> **How to complete this task**
Go over the listing that follows and work out how many lines have the string "leading"; reply with the number by itself.

Records supplied section start

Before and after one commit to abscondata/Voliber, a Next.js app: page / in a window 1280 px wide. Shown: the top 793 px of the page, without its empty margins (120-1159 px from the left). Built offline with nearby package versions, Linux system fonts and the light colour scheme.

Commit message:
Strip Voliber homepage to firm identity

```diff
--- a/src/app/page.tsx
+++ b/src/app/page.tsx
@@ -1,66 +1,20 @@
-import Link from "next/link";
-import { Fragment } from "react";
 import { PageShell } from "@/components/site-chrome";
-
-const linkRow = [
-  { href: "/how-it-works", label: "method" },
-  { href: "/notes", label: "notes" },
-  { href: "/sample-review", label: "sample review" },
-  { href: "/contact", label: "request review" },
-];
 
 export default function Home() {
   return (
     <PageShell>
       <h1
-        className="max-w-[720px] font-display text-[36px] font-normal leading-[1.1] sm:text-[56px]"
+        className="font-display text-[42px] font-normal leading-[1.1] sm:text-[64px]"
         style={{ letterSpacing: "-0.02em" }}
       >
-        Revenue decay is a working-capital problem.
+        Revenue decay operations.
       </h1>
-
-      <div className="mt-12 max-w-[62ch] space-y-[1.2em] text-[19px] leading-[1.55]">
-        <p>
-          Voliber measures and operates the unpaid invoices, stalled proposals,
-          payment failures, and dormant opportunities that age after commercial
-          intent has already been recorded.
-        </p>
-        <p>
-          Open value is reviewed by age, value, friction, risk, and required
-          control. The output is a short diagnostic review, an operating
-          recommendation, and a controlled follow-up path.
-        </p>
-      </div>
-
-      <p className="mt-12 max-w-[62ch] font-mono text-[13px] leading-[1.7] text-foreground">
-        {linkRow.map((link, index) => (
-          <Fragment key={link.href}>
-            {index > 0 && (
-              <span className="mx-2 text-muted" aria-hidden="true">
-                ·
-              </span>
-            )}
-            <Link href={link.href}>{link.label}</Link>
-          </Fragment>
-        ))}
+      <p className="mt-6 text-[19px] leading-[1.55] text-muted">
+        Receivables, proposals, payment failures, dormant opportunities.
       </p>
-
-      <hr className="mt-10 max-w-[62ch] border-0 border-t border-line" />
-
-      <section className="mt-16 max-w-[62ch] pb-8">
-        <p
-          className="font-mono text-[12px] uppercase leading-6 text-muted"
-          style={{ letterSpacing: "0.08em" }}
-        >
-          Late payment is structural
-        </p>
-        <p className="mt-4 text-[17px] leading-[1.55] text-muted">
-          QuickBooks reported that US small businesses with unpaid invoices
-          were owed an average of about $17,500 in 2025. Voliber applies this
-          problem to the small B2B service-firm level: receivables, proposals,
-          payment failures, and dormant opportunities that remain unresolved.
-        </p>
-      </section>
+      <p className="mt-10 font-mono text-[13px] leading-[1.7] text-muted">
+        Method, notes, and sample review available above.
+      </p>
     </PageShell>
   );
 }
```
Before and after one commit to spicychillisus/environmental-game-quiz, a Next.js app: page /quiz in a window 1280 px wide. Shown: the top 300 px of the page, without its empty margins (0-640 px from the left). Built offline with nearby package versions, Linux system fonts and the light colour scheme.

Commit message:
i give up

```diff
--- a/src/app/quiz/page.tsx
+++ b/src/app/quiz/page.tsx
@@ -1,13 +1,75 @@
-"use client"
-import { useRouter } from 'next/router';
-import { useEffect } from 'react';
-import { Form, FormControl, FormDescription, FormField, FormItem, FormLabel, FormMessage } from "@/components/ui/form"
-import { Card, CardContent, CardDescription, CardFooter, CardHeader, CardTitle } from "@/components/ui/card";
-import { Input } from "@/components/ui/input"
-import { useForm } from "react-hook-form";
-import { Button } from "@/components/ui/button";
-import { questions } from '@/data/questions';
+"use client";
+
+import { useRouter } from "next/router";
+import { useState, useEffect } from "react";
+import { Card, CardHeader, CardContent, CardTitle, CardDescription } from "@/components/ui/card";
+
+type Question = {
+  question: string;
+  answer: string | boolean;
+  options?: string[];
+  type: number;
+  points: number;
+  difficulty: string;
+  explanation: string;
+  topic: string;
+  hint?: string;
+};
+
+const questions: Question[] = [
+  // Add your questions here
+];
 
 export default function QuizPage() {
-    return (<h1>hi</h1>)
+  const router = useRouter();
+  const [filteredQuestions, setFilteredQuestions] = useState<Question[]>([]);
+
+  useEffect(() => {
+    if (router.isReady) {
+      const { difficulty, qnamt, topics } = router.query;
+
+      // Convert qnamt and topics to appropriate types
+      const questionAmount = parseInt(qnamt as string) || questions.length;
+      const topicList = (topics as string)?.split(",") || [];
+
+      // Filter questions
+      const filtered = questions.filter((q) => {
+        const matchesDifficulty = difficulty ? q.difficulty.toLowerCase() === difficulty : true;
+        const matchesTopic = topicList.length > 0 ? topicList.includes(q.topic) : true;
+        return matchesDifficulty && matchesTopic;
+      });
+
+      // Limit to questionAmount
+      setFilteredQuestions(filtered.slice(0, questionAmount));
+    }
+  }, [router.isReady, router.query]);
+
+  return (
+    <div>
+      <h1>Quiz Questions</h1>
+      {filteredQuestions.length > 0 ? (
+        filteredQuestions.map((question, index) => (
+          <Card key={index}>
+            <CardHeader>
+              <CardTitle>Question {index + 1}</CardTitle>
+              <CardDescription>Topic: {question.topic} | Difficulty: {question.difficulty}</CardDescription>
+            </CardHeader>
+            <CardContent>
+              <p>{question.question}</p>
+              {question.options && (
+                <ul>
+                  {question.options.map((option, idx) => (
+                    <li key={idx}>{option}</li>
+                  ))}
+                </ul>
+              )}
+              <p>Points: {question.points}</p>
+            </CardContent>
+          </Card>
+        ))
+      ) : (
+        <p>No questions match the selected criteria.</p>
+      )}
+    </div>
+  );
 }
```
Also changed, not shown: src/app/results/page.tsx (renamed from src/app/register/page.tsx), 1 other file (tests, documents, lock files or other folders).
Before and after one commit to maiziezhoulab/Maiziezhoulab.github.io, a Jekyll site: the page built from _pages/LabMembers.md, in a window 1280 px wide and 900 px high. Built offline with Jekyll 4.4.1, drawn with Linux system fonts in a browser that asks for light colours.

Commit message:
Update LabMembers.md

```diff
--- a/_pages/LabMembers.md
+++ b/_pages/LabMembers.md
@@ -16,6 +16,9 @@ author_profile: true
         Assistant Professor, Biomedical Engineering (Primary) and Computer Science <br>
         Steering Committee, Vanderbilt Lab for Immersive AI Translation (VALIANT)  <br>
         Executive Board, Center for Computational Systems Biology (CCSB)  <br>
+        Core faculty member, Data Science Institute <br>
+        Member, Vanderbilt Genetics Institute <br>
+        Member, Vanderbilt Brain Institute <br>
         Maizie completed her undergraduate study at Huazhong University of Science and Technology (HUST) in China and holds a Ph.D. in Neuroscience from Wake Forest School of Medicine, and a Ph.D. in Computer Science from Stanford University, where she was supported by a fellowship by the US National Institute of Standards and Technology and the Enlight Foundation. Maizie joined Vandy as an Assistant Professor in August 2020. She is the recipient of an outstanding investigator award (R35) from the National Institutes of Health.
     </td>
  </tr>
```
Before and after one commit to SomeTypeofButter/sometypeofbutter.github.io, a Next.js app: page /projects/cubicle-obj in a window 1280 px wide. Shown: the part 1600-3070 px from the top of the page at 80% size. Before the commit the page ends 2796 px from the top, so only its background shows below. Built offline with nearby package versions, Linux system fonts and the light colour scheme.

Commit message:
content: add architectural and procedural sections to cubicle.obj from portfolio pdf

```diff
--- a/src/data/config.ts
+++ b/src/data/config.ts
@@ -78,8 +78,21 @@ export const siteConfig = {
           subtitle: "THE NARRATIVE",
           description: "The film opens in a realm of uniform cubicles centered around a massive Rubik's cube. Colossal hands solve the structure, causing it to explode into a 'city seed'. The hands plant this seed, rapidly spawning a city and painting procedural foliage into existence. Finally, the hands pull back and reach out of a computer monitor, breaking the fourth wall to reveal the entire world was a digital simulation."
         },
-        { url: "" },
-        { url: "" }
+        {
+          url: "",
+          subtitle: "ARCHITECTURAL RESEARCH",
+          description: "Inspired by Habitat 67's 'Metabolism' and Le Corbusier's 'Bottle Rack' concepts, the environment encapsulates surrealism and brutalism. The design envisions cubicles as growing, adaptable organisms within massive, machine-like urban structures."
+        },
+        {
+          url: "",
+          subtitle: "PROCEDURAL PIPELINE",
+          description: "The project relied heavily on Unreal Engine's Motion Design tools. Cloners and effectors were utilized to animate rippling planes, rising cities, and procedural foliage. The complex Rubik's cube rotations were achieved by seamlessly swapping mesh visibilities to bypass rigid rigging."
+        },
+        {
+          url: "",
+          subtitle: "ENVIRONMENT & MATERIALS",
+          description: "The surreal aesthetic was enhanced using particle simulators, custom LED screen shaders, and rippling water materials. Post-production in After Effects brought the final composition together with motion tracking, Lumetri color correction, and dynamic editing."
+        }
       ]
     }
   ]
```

Records supplied section end

> **Solution for this exercise**
8